“It is like standing in a science-fiction movie,” she says.

On this “behind the scenes” tour, you get to meet the captain, the five pilots and 10 engineers, and experience what goes on into steering a ship at sea.

Another exhilarating travel experience is finding a Kenyan on board and hearing their stories. At breakfast, we hear someone singing a Kikuyu song. We laugh out loud and call her. She studied pharmacy before ditching the profession because of low pay. She worked in Dubai at banquet hotels before moving to cruise ships. She has worked in Europe and now South Africa.

The crew live in another entire ecosystem within the ship, often below passenger decks. While they spend most of their time serving passengers, there are several areas on the lower decks designated for them to unwind. The facilities vary from ship to ship and include a restaurant, rooms, gym, and bar.

There is also a hospital. I got a flu and thought of seeing a doctor. Consultation is $180 (Sh23,400 at that time). I walked back, entered a lift, and pressed the button to Deck 6 where there is a bar with a casino. I pull a chair and wonder if they sell "dawa". George, the bartender laughs as I try to explain 'dawa' in English. Kenyans smell each other especially when in foreign waters. He hands me a cocktail to kick the flu. I don't ask for the ingredients. There is some camaraderie and trust that brews when Kenyans are away from home.

Getting back to your room on such a cruise ship needs mastery in map reading. For the umpteenth time, I get lost. Cabin 10021 seems so far, yet so near. The corridors are zigzaggy. The sea is choppy. The ship is rocking. I stagger. Not from the cocktail but the mild sways of the ship.

But it is not too wobbly unless you have drunk too much. It might be harder to steady yourself.

One of the biggest surprises on the cruise ship is the array of dining options. At midnight, I feel hungry. I walk back to Bora Bora restaurant for the freshly made pizza, and cookies. I am not the only one coming in for the midnight snack. Other guests are just from Club 33 Disco on the top deck.

Day 5

At 6:21 am, the sunrays burrow into the ocean horizon. The sunrise is breathtaking. The sea is so blue it is purple. Welcome to Cape Town Cruise Terminal is seen from afar. The crew stands waiting. Two ambulances and berthing service cars are there too. Other ships, but cargo, have docked at Cape Town port.
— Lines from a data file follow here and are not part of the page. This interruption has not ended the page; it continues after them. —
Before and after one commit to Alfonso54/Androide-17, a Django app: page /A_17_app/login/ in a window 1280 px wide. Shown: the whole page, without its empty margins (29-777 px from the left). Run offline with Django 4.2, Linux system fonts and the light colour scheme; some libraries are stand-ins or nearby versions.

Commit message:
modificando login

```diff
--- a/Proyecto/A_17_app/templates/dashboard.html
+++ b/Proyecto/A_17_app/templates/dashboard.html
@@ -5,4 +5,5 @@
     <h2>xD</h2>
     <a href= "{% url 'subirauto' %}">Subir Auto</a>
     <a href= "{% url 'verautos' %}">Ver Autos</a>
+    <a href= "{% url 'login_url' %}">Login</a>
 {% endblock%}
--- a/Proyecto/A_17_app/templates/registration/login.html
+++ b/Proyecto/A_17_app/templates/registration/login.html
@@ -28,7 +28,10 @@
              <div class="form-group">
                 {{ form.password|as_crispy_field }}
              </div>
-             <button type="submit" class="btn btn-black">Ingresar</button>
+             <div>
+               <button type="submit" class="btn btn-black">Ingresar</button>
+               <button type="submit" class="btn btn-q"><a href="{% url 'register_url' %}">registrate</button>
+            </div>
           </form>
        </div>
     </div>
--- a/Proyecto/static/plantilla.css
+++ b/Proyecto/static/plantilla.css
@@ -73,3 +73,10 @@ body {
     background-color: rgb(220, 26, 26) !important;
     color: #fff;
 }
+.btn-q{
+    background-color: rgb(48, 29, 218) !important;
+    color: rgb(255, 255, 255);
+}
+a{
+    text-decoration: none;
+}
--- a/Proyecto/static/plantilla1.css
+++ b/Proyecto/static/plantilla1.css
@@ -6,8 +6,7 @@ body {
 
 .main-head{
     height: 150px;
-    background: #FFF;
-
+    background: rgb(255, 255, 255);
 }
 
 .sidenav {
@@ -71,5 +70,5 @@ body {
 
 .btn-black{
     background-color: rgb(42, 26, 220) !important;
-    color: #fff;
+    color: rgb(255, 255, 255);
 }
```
MSC Splendida sails slowly.

Skyscrapers, most painted in platone colours; whites and light greys, are seen in front of Table Mountain. Cape Town has awakened. Cars are on the road just near the ocean.
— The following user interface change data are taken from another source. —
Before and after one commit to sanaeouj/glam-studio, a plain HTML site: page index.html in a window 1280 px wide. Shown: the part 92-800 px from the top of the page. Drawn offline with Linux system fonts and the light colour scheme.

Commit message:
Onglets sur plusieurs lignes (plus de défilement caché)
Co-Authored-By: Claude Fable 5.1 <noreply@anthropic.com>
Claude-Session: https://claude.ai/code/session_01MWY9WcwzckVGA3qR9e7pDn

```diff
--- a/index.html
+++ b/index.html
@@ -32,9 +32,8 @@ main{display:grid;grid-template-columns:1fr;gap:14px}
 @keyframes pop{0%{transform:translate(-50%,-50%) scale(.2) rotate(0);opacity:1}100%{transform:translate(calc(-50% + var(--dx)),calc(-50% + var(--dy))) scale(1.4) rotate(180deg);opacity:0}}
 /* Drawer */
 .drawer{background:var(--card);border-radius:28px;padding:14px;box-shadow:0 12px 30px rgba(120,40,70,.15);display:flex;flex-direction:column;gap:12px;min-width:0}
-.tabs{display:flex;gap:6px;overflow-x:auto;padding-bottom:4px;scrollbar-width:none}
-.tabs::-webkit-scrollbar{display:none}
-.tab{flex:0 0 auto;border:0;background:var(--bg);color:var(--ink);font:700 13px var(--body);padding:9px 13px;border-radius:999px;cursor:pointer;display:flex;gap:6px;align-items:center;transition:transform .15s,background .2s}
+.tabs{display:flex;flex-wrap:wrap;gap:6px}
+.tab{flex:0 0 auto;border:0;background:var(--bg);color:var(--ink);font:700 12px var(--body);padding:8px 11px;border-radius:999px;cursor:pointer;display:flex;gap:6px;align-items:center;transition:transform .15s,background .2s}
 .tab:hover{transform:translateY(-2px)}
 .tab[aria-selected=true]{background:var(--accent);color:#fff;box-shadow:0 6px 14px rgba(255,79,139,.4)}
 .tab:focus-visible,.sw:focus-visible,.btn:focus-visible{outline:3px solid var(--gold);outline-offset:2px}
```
At 9am, we disembark.

I feel an immaculate sense of balance. “Life is good,” the voice in my head says, this time without any cynicism.
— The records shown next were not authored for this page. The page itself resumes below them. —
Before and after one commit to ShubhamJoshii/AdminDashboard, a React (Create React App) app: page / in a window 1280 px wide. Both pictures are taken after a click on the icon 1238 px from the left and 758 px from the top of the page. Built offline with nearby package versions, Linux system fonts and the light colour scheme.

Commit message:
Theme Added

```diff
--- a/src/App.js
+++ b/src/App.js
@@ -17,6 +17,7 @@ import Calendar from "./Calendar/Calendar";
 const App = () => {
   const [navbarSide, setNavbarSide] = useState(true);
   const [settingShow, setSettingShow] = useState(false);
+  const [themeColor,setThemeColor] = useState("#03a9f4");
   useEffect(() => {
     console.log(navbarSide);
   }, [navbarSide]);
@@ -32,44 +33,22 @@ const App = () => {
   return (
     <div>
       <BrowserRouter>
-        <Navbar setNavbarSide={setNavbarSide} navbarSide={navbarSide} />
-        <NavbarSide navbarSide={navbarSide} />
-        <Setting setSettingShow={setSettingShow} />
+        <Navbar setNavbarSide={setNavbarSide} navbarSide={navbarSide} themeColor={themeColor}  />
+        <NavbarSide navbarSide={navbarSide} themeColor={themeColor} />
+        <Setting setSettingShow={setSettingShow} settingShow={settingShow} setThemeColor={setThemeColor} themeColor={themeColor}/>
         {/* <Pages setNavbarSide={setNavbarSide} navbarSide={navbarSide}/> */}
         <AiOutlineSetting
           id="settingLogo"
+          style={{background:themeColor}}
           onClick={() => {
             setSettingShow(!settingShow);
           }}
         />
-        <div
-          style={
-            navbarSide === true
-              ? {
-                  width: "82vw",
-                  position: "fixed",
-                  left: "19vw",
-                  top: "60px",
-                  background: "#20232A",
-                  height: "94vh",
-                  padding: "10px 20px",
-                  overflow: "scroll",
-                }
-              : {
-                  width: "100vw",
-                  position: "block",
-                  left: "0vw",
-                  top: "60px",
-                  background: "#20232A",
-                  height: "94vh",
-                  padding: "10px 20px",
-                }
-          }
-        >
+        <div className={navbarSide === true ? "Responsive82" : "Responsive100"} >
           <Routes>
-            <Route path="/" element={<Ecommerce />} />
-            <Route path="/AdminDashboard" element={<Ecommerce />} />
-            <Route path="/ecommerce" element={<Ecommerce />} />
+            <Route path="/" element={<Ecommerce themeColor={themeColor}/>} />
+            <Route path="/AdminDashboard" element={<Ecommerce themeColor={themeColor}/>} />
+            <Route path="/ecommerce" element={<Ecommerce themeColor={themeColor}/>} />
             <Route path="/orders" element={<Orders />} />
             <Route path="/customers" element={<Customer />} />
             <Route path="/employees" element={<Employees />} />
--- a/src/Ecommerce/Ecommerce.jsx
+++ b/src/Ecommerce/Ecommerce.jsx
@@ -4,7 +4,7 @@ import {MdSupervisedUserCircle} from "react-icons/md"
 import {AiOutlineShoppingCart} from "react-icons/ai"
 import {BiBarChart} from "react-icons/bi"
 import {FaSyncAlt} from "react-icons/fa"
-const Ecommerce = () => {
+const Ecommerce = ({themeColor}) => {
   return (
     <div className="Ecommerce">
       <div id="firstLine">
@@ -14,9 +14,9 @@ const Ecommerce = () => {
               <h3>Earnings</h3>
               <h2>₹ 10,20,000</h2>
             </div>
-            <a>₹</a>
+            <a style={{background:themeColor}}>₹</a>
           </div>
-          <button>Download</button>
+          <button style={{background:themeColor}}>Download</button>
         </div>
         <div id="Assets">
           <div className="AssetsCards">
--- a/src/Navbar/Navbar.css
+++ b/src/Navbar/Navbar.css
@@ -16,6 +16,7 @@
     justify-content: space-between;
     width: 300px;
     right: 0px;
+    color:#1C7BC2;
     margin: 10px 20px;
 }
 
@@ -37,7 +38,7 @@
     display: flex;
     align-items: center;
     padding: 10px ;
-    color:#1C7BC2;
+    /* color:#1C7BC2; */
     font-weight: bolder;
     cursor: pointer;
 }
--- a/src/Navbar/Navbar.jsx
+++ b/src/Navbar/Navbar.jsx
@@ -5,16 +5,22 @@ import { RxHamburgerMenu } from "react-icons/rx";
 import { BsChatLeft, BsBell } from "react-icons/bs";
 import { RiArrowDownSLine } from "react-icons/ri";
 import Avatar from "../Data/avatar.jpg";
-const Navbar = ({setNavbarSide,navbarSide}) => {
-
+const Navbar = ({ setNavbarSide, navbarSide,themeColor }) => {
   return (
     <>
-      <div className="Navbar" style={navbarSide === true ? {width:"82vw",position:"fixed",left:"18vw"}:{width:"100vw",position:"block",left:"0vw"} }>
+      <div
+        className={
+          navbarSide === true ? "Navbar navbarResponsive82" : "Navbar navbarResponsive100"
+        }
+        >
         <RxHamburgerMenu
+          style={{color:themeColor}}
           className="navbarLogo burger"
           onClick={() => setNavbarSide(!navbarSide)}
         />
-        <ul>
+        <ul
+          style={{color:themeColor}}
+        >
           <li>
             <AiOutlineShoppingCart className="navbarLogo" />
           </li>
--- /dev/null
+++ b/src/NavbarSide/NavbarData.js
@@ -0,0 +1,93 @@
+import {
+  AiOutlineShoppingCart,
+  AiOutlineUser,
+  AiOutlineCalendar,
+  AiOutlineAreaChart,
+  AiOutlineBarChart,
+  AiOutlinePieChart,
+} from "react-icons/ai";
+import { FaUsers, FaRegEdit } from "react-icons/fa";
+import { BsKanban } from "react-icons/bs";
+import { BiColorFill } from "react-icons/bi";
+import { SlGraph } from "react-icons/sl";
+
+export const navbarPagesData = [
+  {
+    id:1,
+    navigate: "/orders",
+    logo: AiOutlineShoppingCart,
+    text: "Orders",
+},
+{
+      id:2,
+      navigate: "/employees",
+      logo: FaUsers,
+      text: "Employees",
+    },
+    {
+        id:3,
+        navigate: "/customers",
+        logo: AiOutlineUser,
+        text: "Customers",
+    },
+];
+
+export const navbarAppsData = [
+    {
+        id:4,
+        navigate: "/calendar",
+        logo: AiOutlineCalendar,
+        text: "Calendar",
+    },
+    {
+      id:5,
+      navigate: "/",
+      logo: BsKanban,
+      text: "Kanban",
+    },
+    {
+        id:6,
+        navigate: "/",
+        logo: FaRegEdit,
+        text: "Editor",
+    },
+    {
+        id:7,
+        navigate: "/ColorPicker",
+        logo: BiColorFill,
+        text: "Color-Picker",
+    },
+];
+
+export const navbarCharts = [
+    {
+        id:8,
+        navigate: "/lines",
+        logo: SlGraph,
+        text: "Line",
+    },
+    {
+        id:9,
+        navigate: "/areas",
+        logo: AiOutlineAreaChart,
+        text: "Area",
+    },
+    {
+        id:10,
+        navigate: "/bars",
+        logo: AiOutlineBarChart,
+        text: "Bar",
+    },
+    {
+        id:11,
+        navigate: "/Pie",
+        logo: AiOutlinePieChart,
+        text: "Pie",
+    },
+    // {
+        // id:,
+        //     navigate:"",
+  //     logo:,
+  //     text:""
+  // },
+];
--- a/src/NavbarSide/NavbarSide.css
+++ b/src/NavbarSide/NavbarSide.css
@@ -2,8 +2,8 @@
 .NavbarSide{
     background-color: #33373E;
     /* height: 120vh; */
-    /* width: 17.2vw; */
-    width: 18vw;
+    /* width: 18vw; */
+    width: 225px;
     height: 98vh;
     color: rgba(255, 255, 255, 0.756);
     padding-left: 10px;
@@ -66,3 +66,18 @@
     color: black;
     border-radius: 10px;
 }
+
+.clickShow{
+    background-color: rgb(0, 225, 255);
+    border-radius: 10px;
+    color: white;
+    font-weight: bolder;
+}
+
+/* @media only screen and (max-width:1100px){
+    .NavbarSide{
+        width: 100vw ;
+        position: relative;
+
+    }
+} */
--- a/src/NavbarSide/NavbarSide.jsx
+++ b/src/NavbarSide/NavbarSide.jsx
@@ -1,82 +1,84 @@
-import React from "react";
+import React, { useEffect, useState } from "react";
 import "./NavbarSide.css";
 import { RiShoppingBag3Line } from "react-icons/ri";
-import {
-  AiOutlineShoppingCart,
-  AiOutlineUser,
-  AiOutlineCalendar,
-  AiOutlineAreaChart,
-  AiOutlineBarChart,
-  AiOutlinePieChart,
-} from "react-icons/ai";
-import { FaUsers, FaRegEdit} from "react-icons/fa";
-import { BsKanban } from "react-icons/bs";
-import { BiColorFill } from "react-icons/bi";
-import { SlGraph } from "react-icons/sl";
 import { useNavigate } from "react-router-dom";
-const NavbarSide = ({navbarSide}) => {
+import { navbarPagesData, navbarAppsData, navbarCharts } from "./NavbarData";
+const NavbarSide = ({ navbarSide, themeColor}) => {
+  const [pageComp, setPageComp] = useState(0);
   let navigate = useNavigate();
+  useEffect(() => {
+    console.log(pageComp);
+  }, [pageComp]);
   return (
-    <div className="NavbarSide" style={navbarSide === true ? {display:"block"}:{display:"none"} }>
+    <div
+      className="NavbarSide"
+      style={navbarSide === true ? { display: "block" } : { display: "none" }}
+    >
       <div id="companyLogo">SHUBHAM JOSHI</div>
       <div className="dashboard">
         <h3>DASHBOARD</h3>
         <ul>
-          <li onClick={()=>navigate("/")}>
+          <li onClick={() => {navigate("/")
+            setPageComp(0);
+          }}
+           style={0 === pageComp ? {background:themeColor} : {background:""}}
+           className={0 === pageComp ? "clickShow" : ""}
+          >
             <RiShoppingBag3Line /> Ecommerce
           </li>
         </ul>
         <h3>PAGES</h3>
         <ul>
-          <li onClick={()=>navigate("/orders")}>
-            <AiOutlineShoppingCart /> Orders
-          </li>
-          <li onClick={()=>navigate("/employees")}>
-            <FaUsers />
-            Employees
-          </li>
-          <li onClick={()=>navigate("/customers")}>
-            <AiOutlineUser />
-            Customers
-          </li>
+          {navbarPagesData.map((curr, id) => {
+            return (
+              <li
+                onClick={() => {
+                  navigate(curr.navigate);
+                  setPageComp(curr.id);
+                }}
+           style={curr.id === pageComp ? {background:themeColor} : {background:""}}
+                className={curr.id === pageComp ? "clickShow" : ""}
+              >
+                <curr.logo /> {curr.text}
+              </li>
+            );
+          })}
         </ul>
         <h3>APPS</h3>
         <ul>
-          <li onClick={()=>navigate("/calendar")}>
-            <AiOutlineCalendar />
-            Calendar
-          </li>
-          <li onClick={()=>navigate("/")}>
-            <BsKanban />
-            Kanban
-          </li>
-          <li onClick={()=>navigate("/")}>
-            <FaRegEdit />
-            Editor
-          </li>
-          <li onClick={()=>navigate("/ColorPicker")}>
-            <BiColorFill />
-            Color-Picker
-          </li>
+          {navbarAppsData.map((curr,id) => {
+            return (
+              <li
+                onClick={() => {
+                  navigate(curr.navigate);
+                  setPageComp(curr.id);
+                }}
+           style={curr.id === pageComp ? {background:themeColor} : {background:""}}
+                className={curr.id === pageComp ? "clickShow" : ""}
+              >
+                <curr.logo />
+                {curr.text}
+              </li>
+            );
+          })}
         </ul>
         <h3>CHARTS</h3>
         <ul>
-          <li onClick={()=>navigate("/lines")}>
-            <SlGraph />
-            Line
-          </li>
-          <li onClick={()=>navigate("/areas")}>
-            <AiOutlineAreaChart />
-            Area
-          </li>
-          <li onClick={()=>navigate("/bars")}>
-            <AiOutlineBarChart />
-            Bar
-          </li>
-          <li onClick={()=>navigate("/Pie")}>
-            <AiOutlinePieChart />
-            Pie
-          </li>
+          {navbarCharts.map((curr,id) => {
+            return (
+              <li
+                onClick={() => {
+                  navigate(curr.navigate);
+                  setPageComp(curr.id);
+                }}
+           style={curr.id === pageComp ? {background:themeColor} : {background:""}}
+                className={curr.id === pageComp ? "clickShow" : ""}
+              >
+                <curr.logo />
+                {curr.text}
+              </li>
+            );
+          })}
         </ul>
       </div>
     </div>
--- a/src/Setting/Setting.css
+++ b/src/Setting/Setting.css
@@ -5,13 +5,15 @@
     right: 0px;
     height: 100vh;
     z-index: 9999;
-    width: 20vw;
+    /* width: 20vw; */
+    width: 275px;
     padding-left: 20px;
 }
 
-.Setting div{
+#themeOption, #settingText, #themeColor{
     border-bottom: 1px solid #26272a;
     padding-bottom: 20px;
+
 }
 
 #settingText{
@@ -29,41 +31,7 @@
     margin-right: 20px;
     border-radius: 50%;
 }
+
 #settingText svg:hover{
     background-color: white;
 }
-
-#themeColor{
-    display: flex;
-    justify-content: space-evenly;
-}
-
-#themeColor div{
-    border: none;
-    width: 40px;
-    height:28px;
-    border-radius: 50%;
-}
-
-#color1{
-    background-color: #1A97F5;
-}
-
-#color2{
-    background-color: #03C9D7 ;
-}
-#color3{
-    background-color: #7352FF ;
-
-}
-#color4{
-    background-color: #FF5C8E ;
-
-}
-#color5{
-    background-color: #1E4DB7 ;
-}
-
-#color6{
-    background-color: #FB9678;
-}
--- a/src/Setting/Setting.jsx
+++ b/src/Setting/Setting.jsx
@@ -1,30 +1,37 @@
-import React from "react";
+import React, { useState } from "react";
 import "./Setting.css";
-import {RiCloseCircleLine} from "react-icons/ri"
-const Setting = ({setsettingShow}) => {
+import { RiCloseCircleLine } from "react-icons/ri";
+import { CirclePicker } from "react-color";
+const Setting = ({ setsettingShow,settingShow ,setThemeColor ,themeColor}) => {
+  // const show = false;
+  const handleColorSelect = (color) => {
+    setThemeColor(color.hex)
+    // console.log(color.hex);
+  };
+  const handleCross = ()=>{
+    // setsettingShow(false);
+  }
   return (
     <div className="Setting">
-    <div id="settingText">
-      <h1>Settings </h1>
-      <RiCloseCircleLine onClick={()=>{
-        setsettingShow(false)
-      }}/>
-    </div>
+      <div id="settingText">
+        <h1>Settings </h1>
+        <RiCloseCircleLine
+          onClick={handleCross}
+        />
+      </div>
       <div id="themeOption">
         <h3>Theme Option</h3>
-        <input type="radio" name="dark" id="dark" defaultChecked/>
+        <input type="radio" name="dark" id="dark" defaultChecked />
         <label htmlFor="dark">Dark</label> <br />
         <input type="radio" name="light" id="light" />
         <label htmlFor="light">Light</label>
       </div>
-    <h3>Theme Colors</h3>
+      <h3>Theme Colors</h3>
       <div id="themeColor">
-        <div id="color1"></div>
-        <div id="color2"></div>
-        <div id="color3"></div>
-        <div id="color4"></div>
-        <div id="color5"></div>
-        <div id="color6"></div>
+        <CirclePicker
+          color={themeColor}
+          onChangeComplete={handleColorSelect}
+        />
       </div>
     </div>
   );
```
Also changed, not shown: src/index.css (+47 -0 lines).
Table Mountain
A cable car going up Table Mountain in South Africa.
Photo credit: Clara Orina | Nation Media Group

Many Africans are yet to look to cruising as a high-value alternative to land travel. To woo African travellers, the MSC cruise line started 34, two to five-night sailings from Durban and Cape Town to Portuguese Island and Pomene Island in Mozambique, Walvis Bay in Namibia and Port Louis in Mauritius.

The cost? For instance, a six-day Christmas cruise on December 23 from Durban in South Africa to Pomene in Mozambique, back through Portuguese Island in the same country, aboard MSC Musica, for two people, costs about 50,000 rands (Sh347,609).

As South Africa seeks to grow its tourism number, it also courting thrill seekers.

We head out to Atlantis Dunes Quad biking, 45 kilometres from Cape Town city. Here, the view is unforgettable, and so is the experience of riding a quad bike on dunes.

Dinner is back in Cape Town, at the Bungalow Restaurant, which is a must-visit. I eat kingklip fillet paired with one of the best Sauvignon Blancs I have tasted.

Day 6

Going up Table Mountain in a cable car is a must-do in Cape Town. I walk on the stone mountain wondering if I will hear Biblical Moses’ voice echo from yonder. The unobstructed views of the sea and city below — justify the visit. We then head to StellenBosch for winetasting and lunch. Stellenbosch smells of acclaimed vintners and we found two; one at Morgenhof Estate and and another at Seven Sisters Vineyards, both women.

Day 7

Back to Kenya, with bottles of wines from boutique vineyards, of course, lots of memories and post-vacation depression.